Excerpted records =
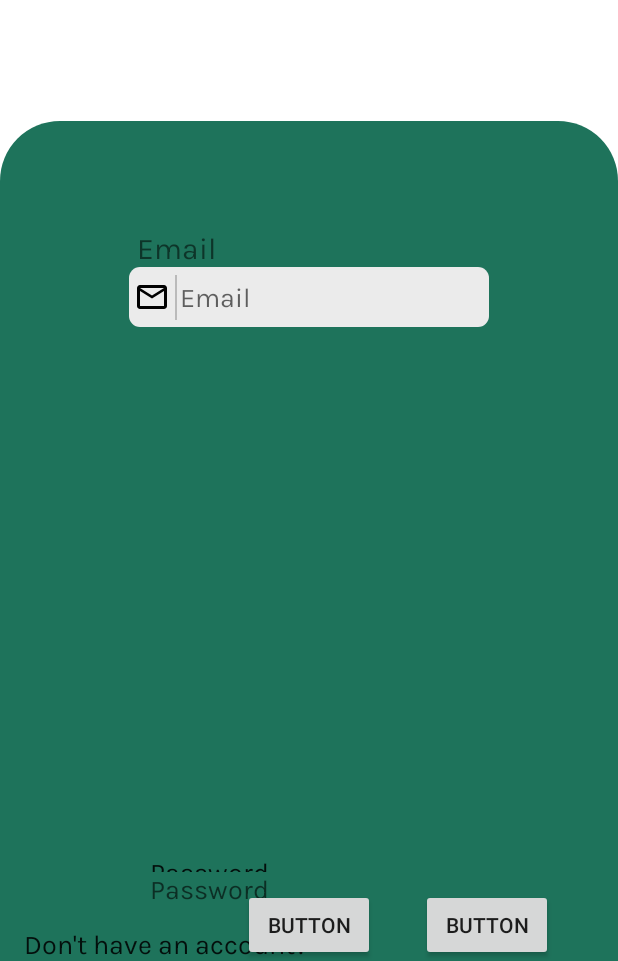
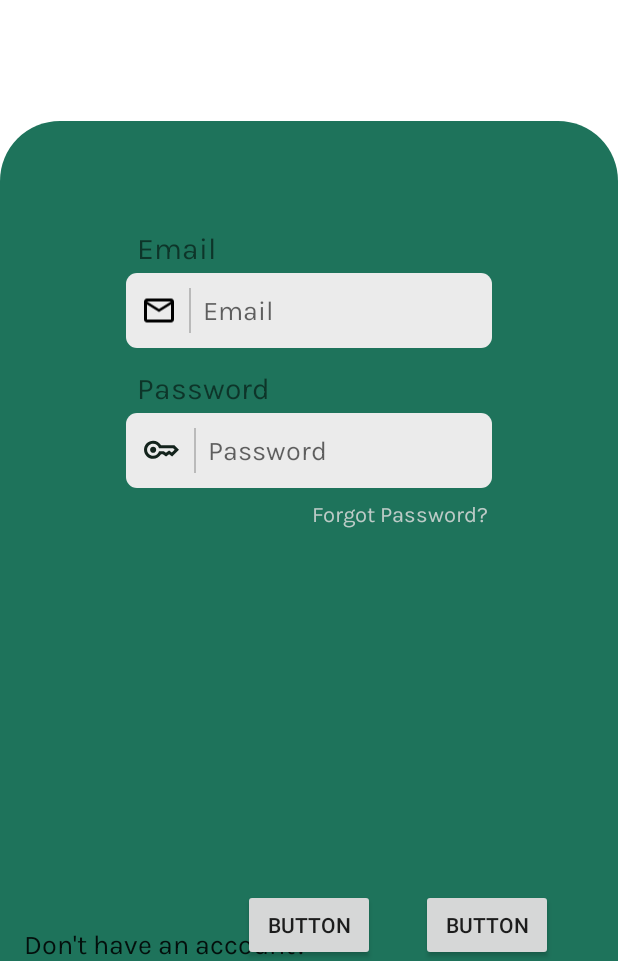
Before and after one commit to Kotlin-Koalas/KoalaMarket, an Android app: the screen it shows after launch (MainActivity), on a phone screen of 412 x 824 dp, the part 275-1236 px from its top. Run offline under Robolectric (Android 15) with nearby library versions, the phone set to English and light mode, and no system bars.

Commit message:
added format to password field, login

```diff
--- /dev/null
+++ b/frontend/app/src/main/res/drawable/password_icon.xml
@@ -0,0 +1,9 @@
+<vector xmlns:android="http://schemas.android.com/apk/res/android"
+    android:width="27dp"
+    android:height="27dp"
+    android:viewportWidth="27"
+    android:viewportHeight="27">
+  <path
+      android:pathData="M8,15C7.45,15 6.979,14.804 6.588,14.413C6.196,14.021 6,13.55 6,13C6,12.45 6.196,11.979 6.588,11.587C6.979,11.196 7.45,11 8,11C8.55,11 9.021,11.196 9.413,11.587C9.804,11.979 10,12.45 10,13C10,13.55 9.804,14.021 9.413,14.413C9.021,14.804 8.55,15 8,15ZM8,19C6.333,19 4.917,18.417 3.75,17.25C2.583,16.083 2,14.667 2,13C2,11.333 2.583,9.917 3.75,8.75C4.917,7.583 6.333,7 8,7C9.117,7 10.129,7.275 11.038,7.825C11.946,8.375 12.667,9.1 13.2,10H22L25,13L20.5,17.5L18.5,16L16.5,17.5L14.375,16H13.2C12.667,16.9 11.946,17.625 11.038,18.175C10.129,18.725 9.117,19 8,19ZM8,17C8.933,17 9.754,16.717 10.462,16.15C11.171,15.583 11.642,14.867 11.875,14H15L16.45,15.025L18.5,13.5L20.275,14.875L22.15,13L21.15,12H11.875C11.642,11.133 11.171,10.417 10.462,9.85C9.754,9.283 8.933,9 8,9C6.9,9 5.958,9.392 5.175,10.175C4.392,10.958 4,11.9 4,13C4,14.1 4.392,15.042 5.175,15.825C5.958,16.608 6.9,17 8,17Z"
+      android:fillColor="#13231C"/>
+</vector>
--- a/frontend/app/src/main/res/layout/activity_main.xml
+++ b/frontend/app/src/main/res/layout/activity_main.xml
@@ -16,38 +16,24 @@
         android:layout_height="match_parent"
         android:layout_marginTop="264dp"
         app:layout_constraintEnd_toEndOf="parent"
-        app:layout_constraintHorizontal_bias="0.0"
+        app:layout_constraintHorizontal_bias="1.0"
         app:layout_constraintStart_toStartOf="parent"
         app:layout_constraintTop_toTopOf="parent"
         app:srcCompat="@drawable/basic_rectangle" />
 
-    <EditText
+    <TextView
         android:id="@+id/editTextText3"
-        android:layout_width="158dp"
-        android:layout_height="32dp"
-        android:layout_marginTop="4dp"
-        android:background="#1E735B"
-        android:ems="10"
-        android:fontFamily="@font/karla"
-        android:inputType="text"
-        android:text="Forgot Password?"
-        app:layout_constraintBottom_toTopOf="@+id/button2"
-        app:layout_constraintTop_toBottomOf="@+id/editTextTextPassword"
-        tools:layout_editor_absoluteX="222dp" />
-
-    <EditText
-        android:id="@+id/editTextText2"
         android:layout_width="wrap_content"
         android:layout_height="wrap_content"
+        android:layout_marginTop="8dp"
+        android:textColor="#BDCBC7"
         android:background="#1E735B"
-        android:ems="10"
         android:fontFamily="@font/karla"
-        android:inputType="text"
-        android:text="Password"
-        app:layout_constraintBottom_toTopOf="@+id/button"
+        android:textSize="14.5sp"
+        android:text="Forgot Password?"
+        android:layout_marginEnd="86dp"
         app:layout_constraintEnd_toEndOf="parent"
-        app:layout_constraintHorizontal_bias="0.502"
-        app:layout_constraintStart_toStartOf="parent" />
+        app:layout_constraintTop_toBottomOf="@+id/frameLayoutPassword" />
 
     <Button
         android:id="@+id/button"
@@ -57,22 +43,6 @@
         app:layout_constraintBottom_toBottomOf="parent"
         app:layout_constraintEnd_toEndOf="parent"
         app:layout_constraintStart_toStartOf="parent" />
-
-    <EditText
-        android:id="@+id/editTextTextPassword"
-        android:layout_width="wrap_content"
-        android:layout_height="wrap_content"
-        android:layout_marginTop="4dp"
-        android:background="#1E735B"
-        android:ems="10"
-        android:fontFamily="@font/karla"
-        android:hint="Password"
-        android:inputType="textPassword"
-        app:layout_constraintBottom_toTopOf="@+id/button"
-        app:layout_constraintEnd_toEndOf="parent"
-        app:layout_constraintHorizontal_bias="0.502"
-        app:layout_constraintStart_toStartOf="parent"
-        app:layout_constraintTop_toBottomOf="@+id/editTextText2" />
 
     <EditText
         android:id="@+id/editTextText4"
@@ -97,13 +67,30 @@
         app:layout_constraintEnd_toEndOf="parent"
         app:layout_constraintStart_toEndOf="@+id/editTextText4" />
 
+    <TextView
+        android:id="@+id/textView2"
+        android:layout_width="240dp"
+        android:layout_height="wrap_content"
+        android:layout_marginLeft="10dp"
+        android:layout_marginTop="72dp"
+        android:background="#1E735B"
+        android:fontFamily="@font/karla"
+        android:layout_marginBottom="6dp"
+        android:inputType="text"
+        android:text="Email"
+        android:textSize="20dp"
+        app:layout_constraintEnd_toEndOf="parent"
+        app:layout_constraintHorizontal_bias="0.502"
+        app:layout_constraintStart_toStartOf="parent"
+        app:layout_constraintTop_toTopOf="@+id/imageView" />
 
     <androidx.constraintlayout.widget.ConstraintLayout
         android:id="@+id/frameLayout"
-        android:layout_width="240dp"
-        android:layout_height="40dp"
+        android:layout_width="244dp"
+        android:layout_height="50dp"
         android:background="@drawable/basic_grey_shape"
         android:padding="2dp"
+        android:layout_marginTop="4dp"
         app:layout_constraintEnd_toEndOf="parent"
         app:layout_constraintStart_toStartOf="parent"
         app:layout_constraintTop_toBottomOf="@+id/textView2">
@@ -114,7 +101,7 @@
             android:layout_width="wrap_content"
             android:layout_height="match_parent"
             android:layout_gravity="left"
-            android:layout_marginLeft="1dp"
+            android:layout_marginLeft="8dp"
             app:layout_constraintStart_toStartOf="parent"
             app:srcCompat="@drawable/email_icon" />
 
@@ -122,7 +109,7 @@
             android:id="@+id/imageView4"
             android:layout_width="1.5dp"
             android:layout_height="30dp"
-            android:layout_marginLeft="3dp"
+            android:layout_marginLeft="8dp"
             android:background="#bababa"
             app:layout_constraintBottom_toBottomOf="@+id/editTextTextEmailAddress"
             app:layout_constraintEnd_toStartOf="@+id/editTextTextEmailAddress"
@@ -134,7 +121,7 @@
             android:layout_width="0dp"
             android:layout_height="match_parent"
             android:layout_gravity="right"
-            android:layout_marginLeft="2dp"
+            android:layout_marginLeft="8dp"
             android:background="@android:color/transparent"
             android:ems="8"
             android:fontFamily="@font/karla"
@@ -219,22 +206,73 @@
             app:layout_constraintBottom_toBottomOf="parent"
             tools:layout_editor_absoluteX="117dp" />
     </androidx.constraintlayout.widget.ConstraintLayout>
-
     <TextView
-        android:id="@+id/textView2"
+        android:id="@+id/textView3"
         android:layout_width="240dp"
         android:layout_height="wrap_content"
         android:layout_marginLeft="10dp"
-        android:layout_marginTop="72dp"
+        android:layout_marginTop="165dp"
         android:background="#1E735B"
         android:fontFamily="@font/karla"
+        android:layout_marginBottom="6dp"
         android:inputType="text"
-        android:text="Email"
+        android:text="Password"
         android:textSize="20dp"
         app:layout_constraintEnd_toEndOf="parent"
         app:layout_constraintHorizontal_bias="0.502"
         app:layout_constraintStart_toStartOf="parent"
         app:layout_constraintTop_toTopOf="@+id/imageView" />
 
+    <androidx.constraintlayout.widget.ConstraintLayout
+        android:id="@+id/frameLayoutPassword"
+        android:layout_width="244dp"
+        android:layout_height="50dp"
+        android:background="@drawable/basic_grey_shape"
+        android:padding="2dp"
+        android:layout_marginTop="4dp"
+        app:layout_constraintEnd_toEndOf="parent"
+        app:layout_constraintStart_toStartOf="parent"
+        app:layout_constraintTop_toBottomOf="@+id/textView3">
+
+
+        <ImageView
+            android:id="@+id/imageView5"
+            android:layout_width="wrap_content"
+            android:layout_height="match_parent"
+            android:layout_gravity="left"
+            android:layout_marginLeft="8dp"
+            app:layout_constraintStart_toStartOf="parent"
+            app:srcCompat="@drawable/password_icon" />
+
+        <ImageView
+            android:id="@+id/imageView6"
+            android:layout_width="1.5dp"
+            android:layout_height="30dp"
+            android:layout_marginLeft="8dp"
+            android:background="#bababa"
+            app:layout_constraintBottom_toBottomOf="@+id/editTextPassword"
+            app:layout_constraintEnd_toStartOf="@+id/editTextPassword"
+            app:layout_constraintStart_toEndOf="@+id/imageView5"
+            app:layout_constraintTop_toTopOf="parent" />
+
+        <EditText
+            android:id="@+id/editTextPassword"
+            android:layout_width="0dp"
+            android:layout_height="match_parent"
+            android:layout_gravity="right"
+            android:layout_marginLeft="8dp"
+            android:background="@android:color/transparent"
+            android:ems="8"
+            android:fontFamily="@font/karla"
+            android:gravity="center_vertical"
+            android:hint="Password"
+            android:inputType="textEmailAddress"
+            app:layout_constraintEnd_toEndOf="parent"
+            app:layout_constraintStart_toEndOf="@+id/imageView6"
+            tools:layout_editor_absoluteY="341dp" />
+    </androidx.constraintlayout.widget.ConstraintLayout>
+
+
+
 
 </androidx.constraintlayout.widget.ConstraintLayout>
```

Action item = Provide solely the number of lines in the listing that contain "Forgot".

Response area = 2